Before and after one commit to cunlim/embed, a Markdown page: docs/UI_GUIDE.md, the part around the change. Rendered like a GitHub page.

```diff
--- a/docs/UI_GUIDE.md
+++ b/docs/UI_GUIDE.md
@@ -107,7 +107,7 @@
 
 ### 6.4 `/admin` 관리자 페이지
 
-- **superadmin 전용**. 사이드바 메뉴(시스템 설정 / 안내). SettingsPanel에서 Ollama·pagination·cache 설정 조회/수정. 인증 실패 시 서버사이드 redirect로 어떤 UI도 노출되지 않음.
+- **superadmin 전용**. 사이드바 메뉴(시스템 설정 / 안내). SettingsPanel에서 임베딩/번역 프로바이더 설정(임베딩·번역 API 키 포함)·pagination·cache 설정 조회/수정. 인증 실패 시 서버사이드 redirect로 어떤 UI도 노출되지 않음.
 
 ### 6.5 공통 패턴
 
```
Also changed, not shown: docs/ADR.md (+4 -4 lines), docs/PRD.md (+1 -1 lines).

==

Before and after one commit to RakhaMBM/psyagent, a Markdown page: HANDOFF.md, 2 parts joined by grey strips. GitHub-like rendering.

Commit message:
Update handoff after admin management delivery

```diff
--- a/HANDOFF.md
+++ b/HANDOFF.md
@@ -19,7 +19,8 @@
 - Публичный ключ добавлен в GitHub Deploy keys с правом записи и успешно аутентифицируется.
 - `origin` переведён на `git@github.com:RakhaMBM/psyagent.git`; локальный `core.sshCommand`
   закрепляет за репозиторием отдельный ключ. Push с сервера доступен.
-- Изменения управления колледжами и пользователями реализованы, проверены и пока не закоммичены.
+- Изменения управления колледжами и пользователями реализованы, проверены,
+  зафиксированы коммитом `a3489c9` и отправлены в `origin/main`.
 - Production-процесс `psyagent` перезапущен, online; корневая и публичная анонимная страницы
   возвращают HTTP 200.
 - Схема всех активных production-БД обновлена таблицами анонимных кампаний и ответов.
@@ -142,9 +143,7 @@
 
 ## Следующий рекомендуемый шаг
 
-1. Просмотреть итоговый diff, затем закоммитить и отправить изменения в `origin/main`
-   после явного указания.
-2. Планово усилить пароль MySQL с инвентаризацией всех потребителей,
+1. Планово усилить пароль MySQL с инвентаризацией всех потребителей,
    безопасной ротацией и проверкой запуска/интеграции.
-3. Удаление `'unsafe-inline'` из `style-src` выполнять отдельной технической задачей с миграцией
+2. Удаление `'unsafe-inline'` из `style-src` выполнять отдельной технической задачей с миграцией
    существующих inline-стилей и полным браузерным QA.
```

...

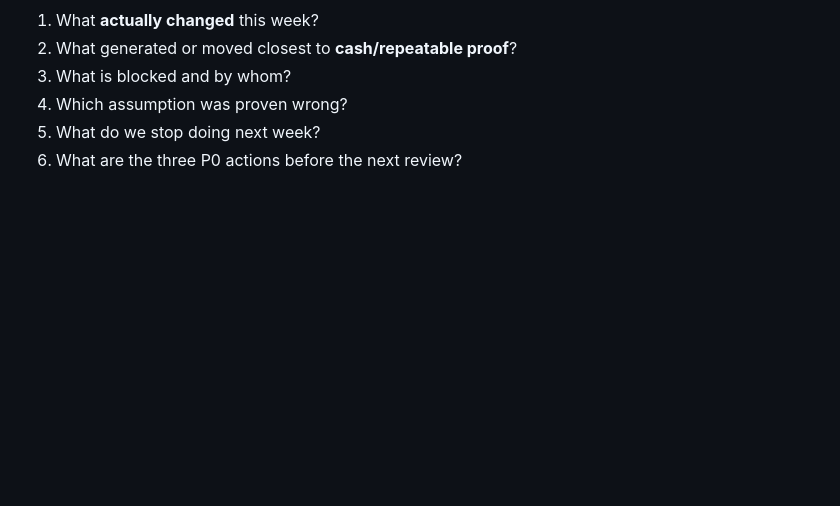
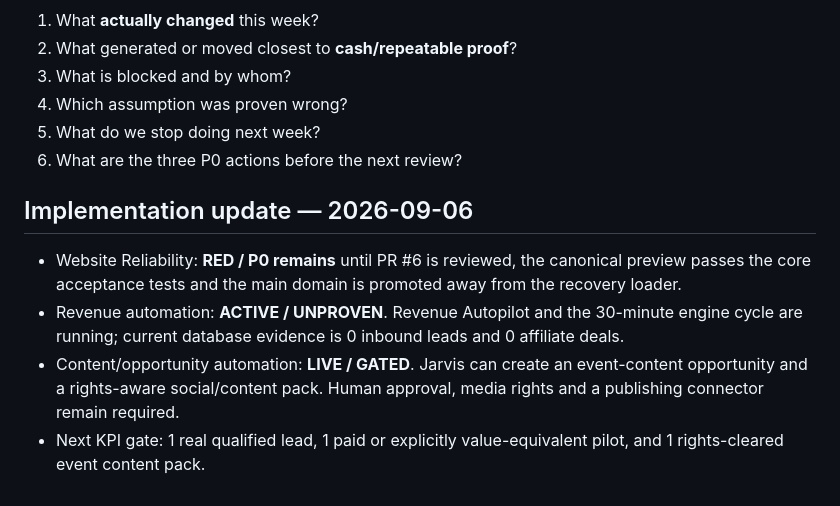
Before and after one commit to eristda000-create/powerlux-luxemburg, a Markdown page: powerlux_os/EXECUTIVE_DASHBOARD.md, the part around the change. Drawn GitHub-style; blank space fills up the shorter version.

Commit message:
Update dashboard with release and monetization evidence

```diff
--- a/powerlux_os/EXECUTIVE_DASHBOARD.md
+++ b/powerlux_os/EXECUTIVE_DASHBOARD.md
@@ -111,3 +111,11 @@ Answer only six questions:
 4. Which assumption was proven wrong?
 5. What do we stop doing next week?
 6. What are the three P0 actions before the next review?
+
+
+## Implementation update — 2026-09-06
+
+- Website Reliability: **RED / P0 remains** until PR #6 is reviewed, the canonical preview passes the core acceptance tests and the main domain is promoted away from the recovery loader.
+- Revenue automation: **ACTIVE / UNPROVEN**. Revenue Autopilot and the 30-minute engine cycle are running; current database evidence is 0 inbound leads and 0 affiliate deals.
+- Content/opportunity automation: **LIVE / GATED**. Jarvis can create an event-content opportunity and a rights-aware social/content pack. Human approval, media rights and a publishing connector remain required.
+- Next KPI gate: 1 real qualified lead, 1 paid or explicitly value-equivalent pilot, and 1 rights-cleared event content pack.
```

**WHAT TO PRODUCE**
Check each line of the entries, and copy the ones that contain "всех".

**RESPONSE BELOW**
 - Схема всех активных production-БД обновлена таблицами анонимных кампаний и ответов.
-2. Планово усилить пароль MySQL с инвентаризацией всех потребителей,
+1. Планово усилить пароль MySQL с инвентаризацией всех потребителей,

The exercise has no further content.